Lack of access to an LGBTQ community can intensify stress for non-binary and other queer students, said Windmeyer. Since the onset of the pandemic, Campus Pride has had programming that tries to maintain the feeling of a safe space for LGBTQ students to laugh, cry, cope and connect.
“Interaction and engagement are really important for a young LGBTQ person,” Windmeyer said. “That has been a real challenge. Even if they can find it online, it’s just not the same. Through our programming, we’ve tried our best to maintain connection and engagement, to talk openly about mental health and how to cope.”
Prior to the pandemic, TimelyMD was working with approximately 15 institutions and now works with more than 150. The demand for telehealth has increased exponentially as students study virtually either from home or from other off-campus locations.
“COVID has pushed us into more of a virtual lifestyle,” said Dennington. “Even once COVID has become endemic and part of life we won’t go back to everything being the same as it was before as far as everything being in person.

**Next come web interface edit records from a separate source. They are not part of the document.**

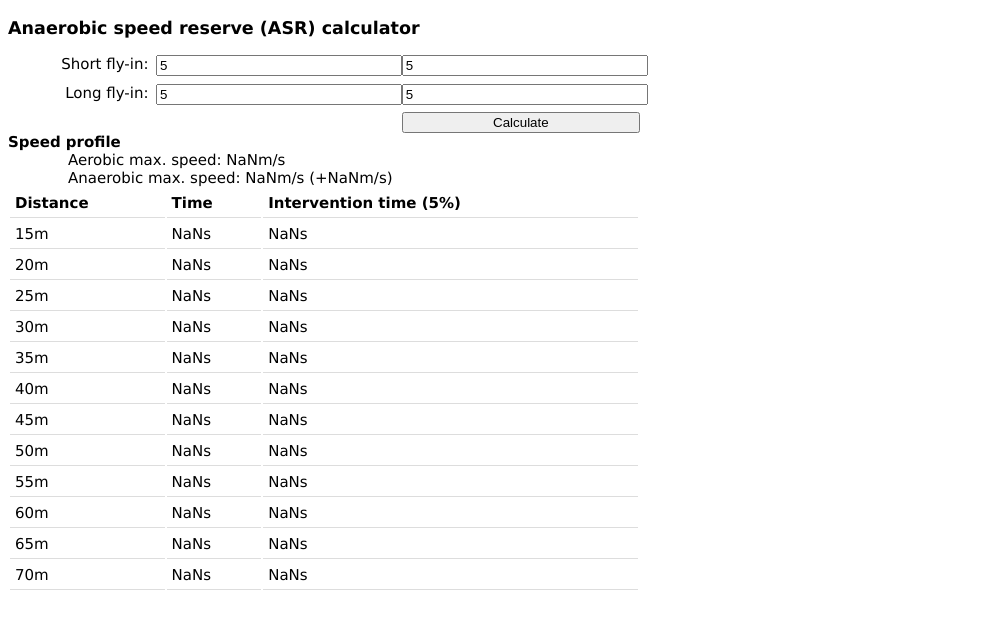
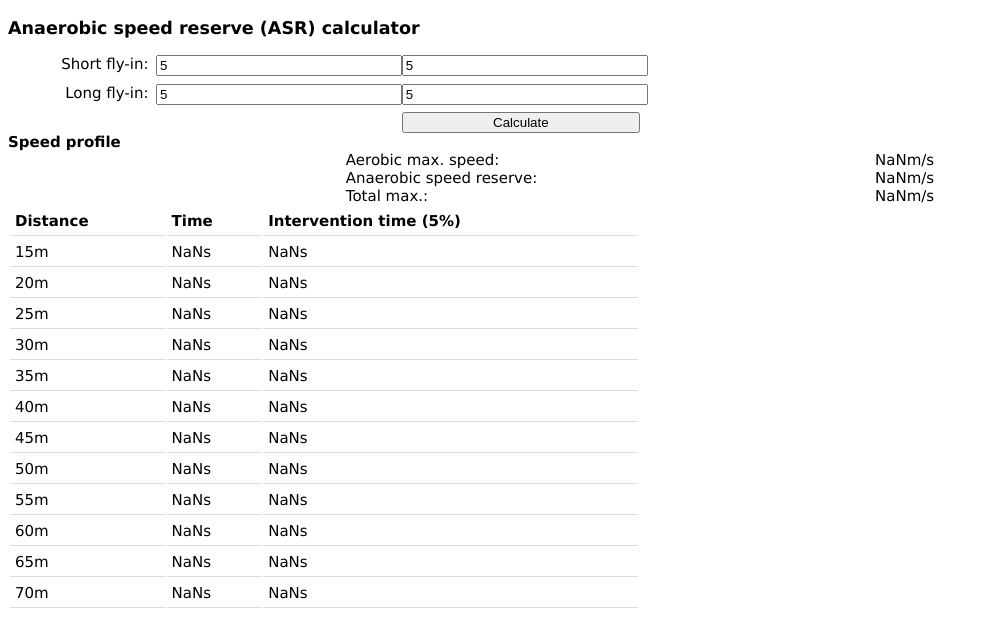
Before and after one commit to samuller/asr-calc, a plain HTML site: page index.html in a window 1280 px wide. Both pictures are taken after typing "5", "5", "5", "5" into the empty fields and a click on the input "Calculate". Shown: the whole page, without its empty margins (0-989 px from the left). Drawn offline with Linux system fonts and the light colour scheme.

Commit message:
Specify ASR in profile and change layout to also use grid

```diff
--- a/script.js
+++ b/script.js
@@ -35,14 +35,14 @@ function addPlayerProfile(speedProfile) {
   var spd_an_res = parseFloat(speedProfile['spd_an_res']).toFixed(2);
   document.querySelector("#playerProfile").innerHTML =
     `<div><b>Speed profile</b></div>
-     <div class="indent">
-      <span>Aerobic max. speed:</span>
-      <span>${spd_aer}m/s</span>
-     </div>
-     <div class="indent">
-      <span>Anaerobic max. speed:</span>
-      <span>${spd_an}m/s (+${spd_an_res}m/s)</span>
-     </div>`;
+    <div id="playerSpeedProfile">
+      <span style="grid-area: lbl1">Aerobic max. speed:</span>
+      <span style="grid-area: val1">${spd_aer}m/s</span>
+      <span style="grid-area: lbl2">Anaerobic speed reserve:</span>
+      <span style="grid-area: val2">${spd_an_res}m/s</span>
+      <span style="grid-area: lbl3">Total max.:</span>
+      <span style="grid-area: val3">${spd_an}m/s</span>
+    </div>`;
 }
 
 function clearRows() {
--- a/style.css
+++ b/style.css
@@ -17,6 +17,15 @@ form {
     "n1 d1 t1"
     "n2 d2 t2"
     ".  .  btn";
+}
+
+#playerSpeedProfile {
+  display: grid;
+
+  grid-template-areas:
+  ". lbl1 val1"
+  ". lbl2 val2"
+  ". lbl3 val3";
 }
 
 table {
```
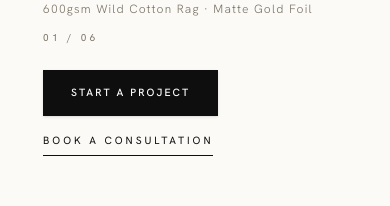
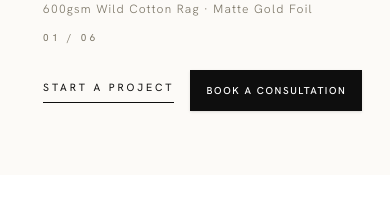
Before and after one commit to khiasu/FamousLetterPress, a Next.js app: page / in a window 390 px wide. Shown: the part 631-837 px from the top of the page. Built offline with nearby package versions, Linux system fonts and the light colour scheme.

Commit message:
Update hero CTA buttons: Book a consultation in black box, Start a project in non-box, single-line fit on mobile

```diff
--- a/src/components/home/HeroSection.tsx
+++ b/src/components/home/HeroSection.tsx
@@ -254,16 +254,16 @@ export function HeroSection() {
           <p className="text-[#555] text-sm sm:text-base font-light tracking-wide leading-relaxed">
             Luxury Letterpress &amp; Foil Wedding Invitations in India
           </p>
-          <div className="hidden sm:flex flex-wrap items-center gap-5 sm:gap-6 mt-1">
+          <div className="hidden sm:flex items-center gap-6 mt-1 flex-nowrap">
             <Link
               href="/start-a-project"
-              className="inline-flex items-center justify-center px-8 sm:px-9 py-4 bg-black text-white hover:bg-[#222] transition-colors rounded-none text-[11px] sm:text-xs uppercase tracking-[0.22em] font-sans font-medium whitespace-nowrap shadow-sm"
+              className="ln text-[11px] sm:text-xs tracking-[0.22em] whitespace-nowrap"
             >
-              Start a Project
+              Start a project
             </Link>
             <Link
               href="/our-work/wedding-invites#early-bride"
-              className="ln text-[11px] sm:text-xs tracking-[0.22em]"
+              className="inline-flex items-center justify-center px-8 sm:px-9 py-4 bg-black text-white hover:bg-[#222] transition-colors rounded-none text-[11px] sm:text-xs uppercase tracking-[0.22em] font-sans font-medium whitespace-nowrap shadow-sm"
             >
               Book a Consultation
             </Link>
@@ -312,17 +312,17 @@ export function HeroSection() {
           0{activeIndex + 1} / 0{m}
         </p>
 
-        {/* Mobile-only CTAs below carousel */}
-        <div className="mt-6 flex sm:hidden flex-wrap items-center gap-4">
+        {/* Mobile-only CTAs below carousel (Single line side-by-side) */}
+        <div className="mt-6 flex sm:hidden items-center justify-start gap-4 flex-nowrap">
           <Link
             href="/start-a-project"
-            className="inline-flex items-center justify-center px-7 py-3.5 bg-black text-white hover:bg-[#222] transition-colors rounded-none text-[10.5px] uppercase tracking-[0.2em] font-sans font-medium whitespace-nowrap shadow-sm"
+            className="ln text-[10px] tracking-[0.16em] whitespace-nowrap shrink-0"
           >
-            Start a Project
+            Start a project
           </Link>
           <Link
             href="/our-work/wedding-invites#early-bride"
-            className="ln text-[10.5px] tracking-[0.2em]"
+            className="inline-flex items-center justify-center px-4 py-3 bg-black text-white hover:bg-[#222] transition-colors rounded-none text-[10px] uppercase tracking-[0.16em] font-sans font-medium whitespace-nowrap shadow-sm shrink-0"
           >
             Book a Consultation
           </Link>
```
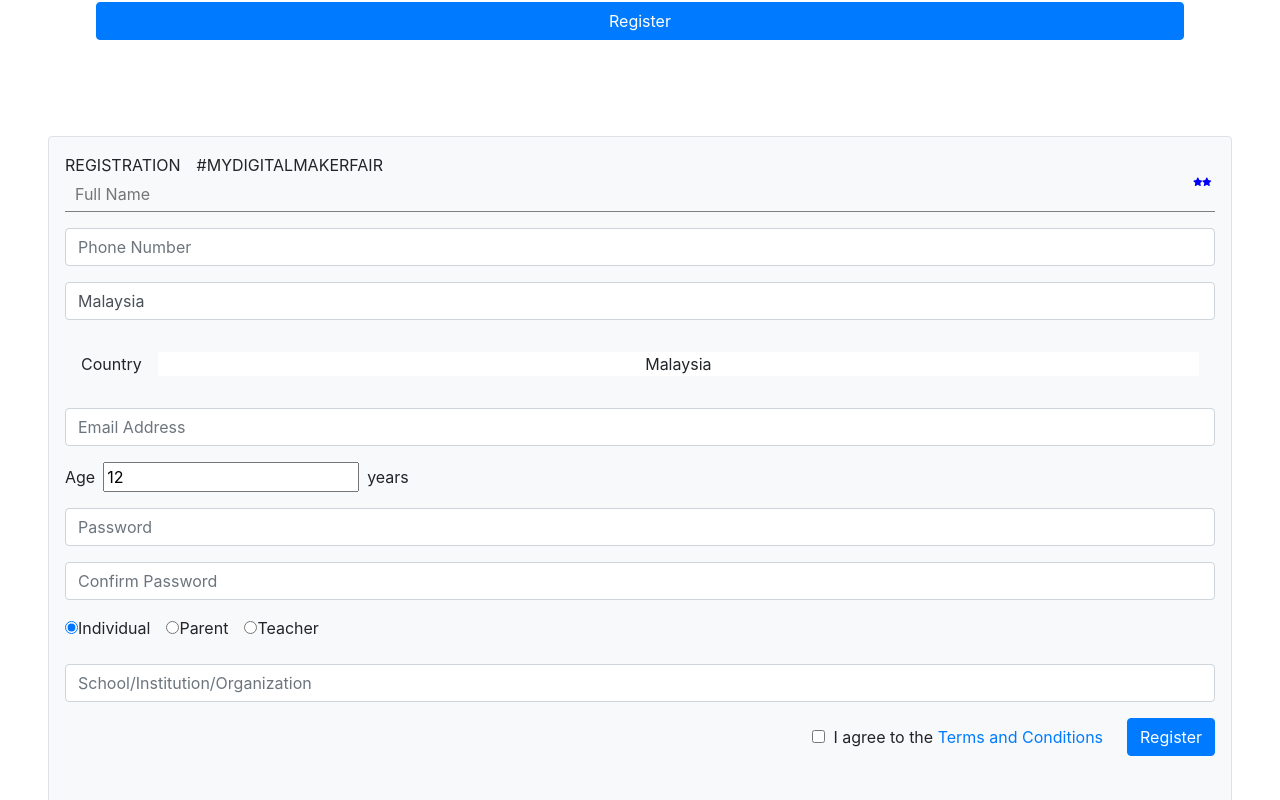
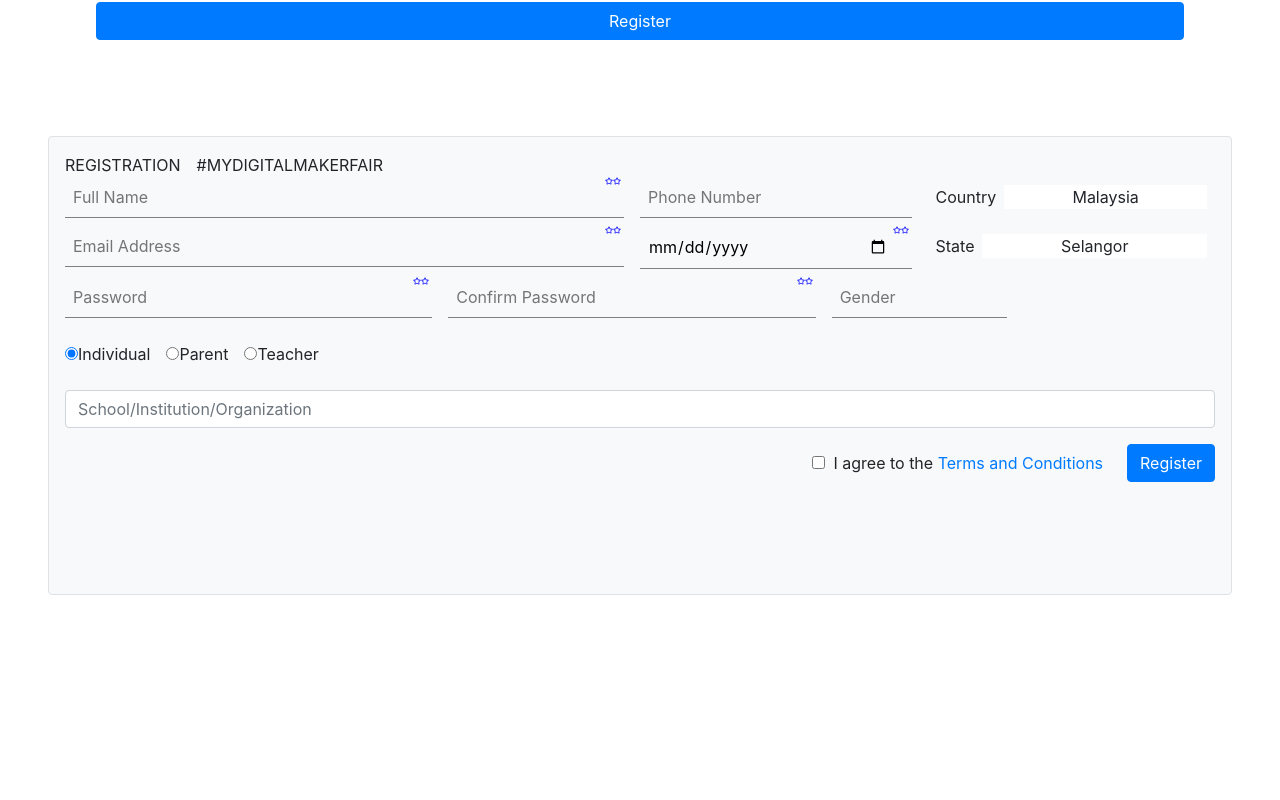
Before and after one commit to fchenhau/virtual-platform-website, a React (Create React App) app: page /login in a window 1280 px wide. Shown: the part 586-1386 px from the top of the page. After the commit the page ends 1229 px from the top, so only its background shows below. Built offline with nearby package versions, Linux system fonts and the light colour scheme.

Commit message:
Add custom input to register form

```diff
--- a/package.json
+++ b/package.json
@@ -4,6 +4,7 @@
   "private": true,
   "dependencies": {
     "@fortawesome/fontawesome-svg-core": "^1.2.30",
+    "@fortawesome/free-regular-svg-icons": "^5.14.0",
     "@fortawesome/free-solid-svg-icons": "^5.14.0",
     "@fortawesome/react-fontawesome": "^0.1.11",
     "@testing-library/jest-dom": "^4.2.4",
--- a/src/app/styles/components/authentication/customInput.css
+++ b/src/app/styles/components/authentication/customInput.css
@@ -13,16 +13,13 @@
 
 .icon {
     color: blue;
-    width: 0.6rem !important;
-    height: 0.6rem !important;
+    width: 0.5rem !important;
+    height: 0.5rem !important;
 }
 
 .input-field {
     position: relative;
     width: 100%;
-    padding: 5px;
-    padding-left: 10px;
-    padding-right: 30px;
     outline: none;
     border: none;
     border-bottom: 1px solid grey;
--- a/src/app/views/components/authentication/CustomInput.js
+++ b/src/app/views/components/authentication/CustomInput.js
@@ -1,7 +1,7 @@
 import React, { useState } from 'react'
 import "../../../styles/components/authentication/customInput.css"
 import { FontAwesomeIcon } from '@fortawesome/react-fontawesome'
-import { faStar } from '@fortawesome/free-solid-svg-icons'
+import { faStar } from '@fortawesome/free-regular-svg-icons'
 
 const CustomInput = ({ type, name, placeholder, value, required, onChange }) => {
 
@@ -23,7 +23,7 @@ const CustomInput = ({ type, name, placeholder, value, required, onChange }) =>
                 type={type}
                 name={name}
                 placeholder={placeholder}
-                className="input-field"
+                className="input-field p-2 pr-4"
                 value={value}
                 required={required}
                 onChange={onChange}
--- a/src/app/views/containers/authentication/RegisterContainer.js
+++ b/src/app/views/containers/authentication/RegisterContainer.js
@@ -13,7 +13,8 @@ const RegisterContainer = () => {
         email: "",
         password: "",
         confirmPassword: "",
-        age: 12,
+        dob: "",
+        gender: "",
         userType: "individual",
         organization: "",
         isAgreeToTnc: false,
@@ -126,7 +127,8 @@ const RegisterContainer = () => {
 
 
             <form id="register_form" className="mb-5 pb-5" onSubmit={handleRegister}>
-                <div className="mb-3">
+                <div className="row no-gutters mb-3">
+                    <div className="col-lg-6 pr-3 mb-2">
                         <CustomInput
                             type="text"
                             name="fullname"
@@ -135,81 +137,84 @@ const RegisterContainer = () => {
                             required
                             onChange={handleChange}
                         />
-
                     </div>
 
-                <div className="mb-3">
-                    <input
+                    <div className="col-lg-3 pr-3 mb-2">
+                        <CustomInput
                             type="text"
                             name="phoneNumber"
                             placeholder="Phone Number"
-                        className="form-control"
                             value={formInput.phoneNumber}
                             onChange={handleChange}
                         />
                     </div>
 
-                <div className="mb-3">
-                    <input
-                        type="text"
-                        name="country"
-                        placeholder="Country"
-                        className="form-control"
-                        value={formInput.country}
+                    <div className="col-lg-3 mb-2">
+                        <div className="d-flex align-items-center p-2">
+                            <span className="pr-2">Country</span>
+                            <span className="bg-white text-center w-100">Malaysia</span>
+                        </div>
+                    </div>
+
+                    <div className="col-lg-6 pr-3 mb-2">
+                        <CustomInput
+                            type="email"
+                            name="email"
+                            placeholder="Email Address"
+                            value={formInput.email}
+                            required
                             onChange={handleChange}
                         />
                     </div>
 
-                <div className="mb-3 d-flex align-items-center bg-light p-3">
-                    <span className="pr-3">Country</span>
-                    <span className="bg-white text-center w-100">Malaysia</span>
-                </div>
-
-                <div className="mb-3">
-                    <input
-                        type="email"
-                        name="email"
-                        placeholder="Email Address"
-                        className="form-control"
-                        value={formInput.email}
+                    <div className="col-lg-3 pr-3 mb-2">
+                        <CustomInput
+                            type="date"
+                            name="dob"
+                            value={formInput.dob}
+                            required
                             onChange={handleChange}
                         />
                     </div>
 
-                <div className="mb-3 d-flex align-items-center">
-                    <span>Age</span>
-                    <input
-                        type="number"
-                        name="age"
-                        placeholder="Age"
-                        className="form-control"
-                        value={formInput.age}
-                        onChange={handleChange}
-                        className="mx-2"
-                    />
-                    <span>years</span>
+                    <div className="col-lg-3 mb-2">
+                        <div className="d-flex align-items-center p-2">
+                            <span className="pr-2">State</span>
+                            <span className="bg-white text-center w-100">Selangor</span>
+                        </div>
                     </div>
 
-                <div className="mb-3">
-                    <input
+                    <div className="col-lg-4 pr-3 mb-2">
+                        <CustomInput
                             type="password"
                             name="password"
                             placeholder="Password"
-                        className="form-control"
                             value={formInput.password}
+                            required
                             onChange={handleChange}
                         />
                     </div>
 
-                <div className="mb-3">
-                    <input
+                    <div className="col-lg-4 pr-3 mb-2">
+                        <CustomInput
                             type="password"
                             name="confirmPassword"
                             placeholder="Confirm Password"
-                        className="form-control"
                             value={formInput.confirmPassword}
+                            required
                             onChange={handleChange}
                         />
+                    </div>
+
+                    <div className="col-lg-2 pr-3 mb-2">
+                        <CustomInput
+                            type="text"
+                            name="gender"
+                            placeholder="Gender"
+                            value={formInput.gender}
+                            onChange={handleChange}
+                        />
+                    </div>
                 </div>
 
                 <div className="mb-3 d-flex align-items-center">
```
Also changed, not shown: 1 other file (tests, documents, lock files or other folders). Lines whose indentation alone changed are shown as unchanged.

“You’re going to have more non-traditional students who are living off-campus, living remotely and attending virtually,” he added. “To provide equitable services for them you need a virtual solution as far as healthcare and mental healthcare are concerned.”